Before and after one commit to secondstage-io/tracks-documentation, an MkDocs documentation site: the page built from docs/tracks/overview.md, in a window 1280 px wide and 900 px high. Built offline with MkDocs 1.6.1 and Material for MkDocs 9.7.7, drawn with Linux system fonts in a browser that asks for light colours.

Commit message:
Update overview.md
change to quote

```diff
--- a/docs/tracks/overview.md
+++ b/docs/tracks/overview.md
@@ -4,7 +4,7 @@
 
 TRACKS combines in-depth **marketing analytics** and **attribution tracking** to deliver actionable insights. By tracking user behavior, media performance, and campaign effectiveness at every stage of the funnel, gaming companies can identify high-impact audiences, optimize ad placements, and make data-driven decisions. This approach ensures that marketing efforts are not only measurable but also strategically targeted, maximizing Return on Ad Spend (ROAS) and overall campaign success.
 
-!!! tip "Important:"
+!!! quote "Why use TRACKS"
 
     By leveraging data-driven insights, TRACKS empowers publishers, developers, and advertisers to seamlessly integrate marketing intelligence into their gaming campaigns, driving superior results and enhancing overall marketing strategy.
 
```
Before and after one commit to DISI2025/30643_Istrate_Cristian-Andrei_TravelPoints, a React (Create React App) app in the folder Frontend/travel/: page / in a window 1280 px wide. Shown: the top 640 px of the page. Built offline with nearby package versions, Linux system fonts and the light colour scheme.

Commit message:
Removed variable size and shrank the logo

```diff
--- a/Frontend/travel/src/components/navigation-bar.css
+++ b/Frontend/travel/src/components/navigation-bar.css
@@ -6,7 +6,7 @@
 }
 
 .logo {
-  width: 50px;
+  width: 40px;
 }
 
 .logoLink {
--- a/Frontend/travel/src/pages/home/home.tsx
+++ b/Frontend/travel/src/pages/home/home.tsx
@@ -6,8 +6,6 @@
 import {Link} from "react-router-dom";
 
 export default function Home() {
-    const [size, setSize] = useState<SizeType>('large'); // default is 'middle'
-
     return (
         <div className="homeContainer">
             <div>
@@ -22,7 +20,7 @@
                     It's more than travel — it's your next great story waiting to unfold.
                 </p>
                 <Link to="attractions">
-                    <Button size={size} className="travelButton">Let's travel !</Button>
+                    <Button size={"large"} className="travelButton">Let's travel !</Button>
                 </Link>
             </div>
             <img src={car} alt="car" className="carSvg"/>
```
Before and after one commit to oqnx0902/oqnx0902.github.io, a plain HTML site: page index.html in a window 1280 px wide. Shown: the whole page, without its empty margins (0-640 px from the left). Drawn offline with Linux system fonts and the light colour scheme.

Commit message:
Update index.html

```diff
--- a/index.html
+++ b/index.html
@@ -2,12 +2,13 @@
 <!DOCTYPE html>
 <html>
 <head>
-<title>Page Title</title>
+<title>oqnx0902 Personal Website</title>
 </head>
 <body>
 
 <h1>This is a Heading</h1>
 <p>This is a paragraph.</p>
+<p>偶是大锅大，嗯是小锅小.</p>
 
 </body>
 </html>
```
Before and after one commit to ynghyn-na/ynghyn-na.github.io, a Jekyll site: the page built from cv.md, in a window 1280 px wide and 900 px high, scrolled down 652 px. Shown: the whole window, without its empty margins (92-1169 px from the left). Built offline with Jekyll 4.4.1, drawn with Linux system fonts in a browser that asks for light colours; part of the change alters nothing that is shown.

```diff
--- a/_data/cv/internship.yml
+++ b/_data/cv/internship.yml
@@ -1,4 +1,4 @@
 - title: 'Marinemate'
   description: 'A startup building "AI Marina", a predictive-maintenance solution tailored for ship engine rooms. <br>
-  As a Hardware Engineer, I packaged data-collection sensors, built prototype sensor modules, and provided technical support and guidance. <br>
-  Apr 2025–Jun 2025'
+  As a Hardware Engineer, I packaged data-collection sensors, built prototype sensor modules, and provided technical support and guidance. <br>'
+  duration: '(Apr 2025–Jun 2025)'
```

EXERCISE DETAILS ▸
Reproduce the listing in full. Change nothing.

ANSWER TO THIS PROBLEM ▸
Before and after one commit to secondstage-io/tracks-documentation, an MkDocs documentation site: the page built from docs/tracks/overview.md, in a window 1280 px wide and 900 px high. Built offline with MkDocs 1.6.1 and Material for MkDocs 9.7.7, drawn with Linux system fonts in a browser that asks for light colours.

Commit message:
Update overview.md
change to quote

```diff
--- a/docs/tracks/overview.md
+++ b/docs/tracks/overview.md
@@ -4,7 +4,7 @@
 
 TRACKS combines in-depth **marketing analytics** and **attribution tracking** to deliver actionable insights. By tracking user behavior, media performance, and campaign effectiveness at every stage of the funnel, gaming companies can identify high-impact audiences, optimize ad placements, and make data-driven decisions. This approach ensures that marketing efforts are not only measurable but also strategically targeted, maximizing Return on Ad Spend (ROAS) and overall campaign success.
 
-!!! tip "Important:"
+!!! quote "Why use TRACKS"
 
     By leveraging data-driven insights, TRACKS empowers publishers, developers, and advertisers to seamlessly integrate marketing intelligence into their gaming campaigns, driving superior results and enhancing overall marketing strategy.
 
```
Before and after one commit to DISI2025/30643_Istrate_Cristian-Andrei_TravelPoints, a React (Create React App) app in the folder Frontend/travel/: page / in a window 1280 px wide. Shown: the top 640 px of the page. Built offline with nearby package versions, Linux system fonts and the light colour scheme.

Commit message:
Removed variable size and shrank the logo

```diff
--- a/Frontend/travel/src/components/navigation-bar.css
+++ b/Frontend/travel/src/components/navigation-bar.css
@@ -6,7 +6,7 @@
 }
 
 .logo {
-  width: 50px;
+  width: 40px;
 }
 
 .logoLink {
--- a/Frontend/travel/src/pages/home/home.tsx
+++ b/Frontend/travel/src/pages/home/home.tsx
@@ -6,8 +6,6 @@
 import {Link} from "react-router-dom";
 
 export default function Home() {
-    const [size, setSize] = useState<SizeType>('large'); // default is 'middle'
-
     return (
         <div className="homeContainer">
             <div>
@@ -22,7 +20,7 @@
                     It's more than travel — it's your next great story waiting to unfold.
                 </p>
                 <Link to="attractions">
-                    <Button size={size} className="travelButton">Let's travel !</Button>
+                    <Button size={"large"} className="travelButton">Let's travel !</Button>
                 </Link>
             </div>
             <img src={car} alt="car" className="carSvg"/>
```
Before and after one commit to oqnx0902/oqnx0902.github.io, a plain HTML site: page index.html in a window 1280 px wide. Shown: the whole page, without its empty margins (0-640 px from the left). Drawn offline with Linux system fonts and the light colour scheme.

Commit message:
Update index.html

```diff
--- a/index.html
+++ b/index.html
@@ -2,12 +2,13 @@
 <!DOCTYPE html>
 <html>
 <head>
-<title>Page Title</title>
+<title>oqnx0902 Personal Website</title>
 </head>
 <body>
 
 <h1>This is a Heading</h1>
 <p>This is a paragraph.</p>
+<p>偶是大锅大，嗯是小锅小.</p>
 
 </body>
 </html>
```
Before and after one commit to ynghyn-na/ynghyn-na.github.io, a Jekyll site: the page built from cv.md, in a window 1280 px wide and 900 px high, scrolled down 652 px. Shown: the whole window, without its empty margins (92-1169 px from the left). Built offline with Jekyll 4.4.1, drawn with Linux system fonts in a browser that asks for light colours; part of the change alters nothing that is shown.

```diff
--- a/_data/cv/internship.yml
+++ b/_data/cv/internship.yml
@@ -1,4 +1,4 @@
 - title: 'Marinemate'
   description: 'A startup building "AI Marina", a predictive-maintenance solution tailored for ship engine rooms. <br>
-  As a Hardware Engineer, I packaged data-collection sensors, built prototype sensor modules, and provided technical support and guidance. <br>
-  Apr 2025–Jun 2025'
+  As a Hardware Engineer, I packaged data-collection sensors, built prototype sensor modules, and provided technical support and guidance. <br>'
+  duration: '(Apr 2025–Jun 2025)'
```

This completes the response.